**Your task**
Pull each line holding "zero" out of the entries below.

Data records
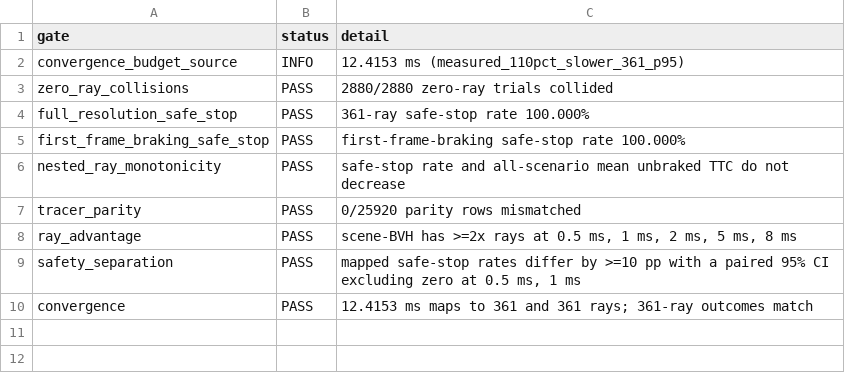
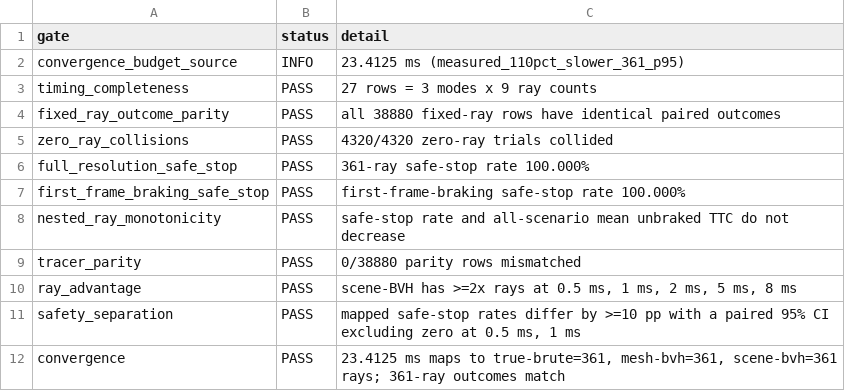
Before and after one commit to bkuangs/lidar-sim, a CSV file: plots/hazard_analysis/hazard_acceptance_gates.csv, drawn as a sheet.

```diff
--- a/plots/hazard_analysis/hazard_acceptance_gates.csv
+++ b/plots/hazard_analysis/hazard_acceptance_gates.csv
@@ -1,4 +1,6 @@
 gate,status,detail
-convergence_budget_source,INFO,12.4153 ms (measured_110pct_slower_361_p95)
-zero_ray_collisions,PASS,2880/2880 zero-ray trials collided
+convergence_budget_source,INFO,23.4125 ms (measured_110pct_slower_361_p95)
+timing_completeness,PASS,27 rows = 3 modes x 9 ray counts
+fixed_ray_outcome_parity,PASS,all 38880 fixed-ray rows have identical paired outcomes
+zero_ray_collisions,PASS,4320/4320 zero-ray trials collided
 full_resolution_safe_stop,PASS,361-ray safe-stop rate 100.000%
@@ -6,5 +8,5 @@ first_frame_braking_safe_stop,PASS,first-frame-braking safe-stop rate 100.000%
 nested_ray_monotonicity,PASS,safe-stop rate and all-scenario mean unbraked TTC do not decrease
-tracer_parity,PASS,0/25920 parity rows mismatched
+tracer_parity,PASS,0/38880 parity rows mismatched
 ray_advantage,PASS,"scene-BVH has >=2x rays at 0.5 ms, 1 ms, 2 ms, 5 ms, 8 ms"
 safety_separation,PASS,"mapped safe-stop rates differ by >=10 pp with a paired 95% CI excluding zero at 0.5 ms, 1 ms"
-convergence,PASS,12.4153 ms maps to 361 and 361 rays; 361-ray outcomes match
+convergence,PASS,"23.4125 ms maps to true-brute=361, mesh-bvh=361, scene-bvh=361 rays; 361-ray outcomes match"
```
Also changed, not shown: plots/hazard_analysis/hazard_budget_mapping.csv, plots/hazard_analysis/hazard_summary.csv, 17 other files.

**Response area**
-zero_ray_collisions,PASS,2880/2880 zero-ray trials collided
+zero_ray_collisions,PASS,4320/4320 zero-ray trials collided
 safety_separation,PASS,"mapped safe-stop rates differ by >=10 pp with a paired 95% CI excluding zero at 0.5 ms, 1 ms"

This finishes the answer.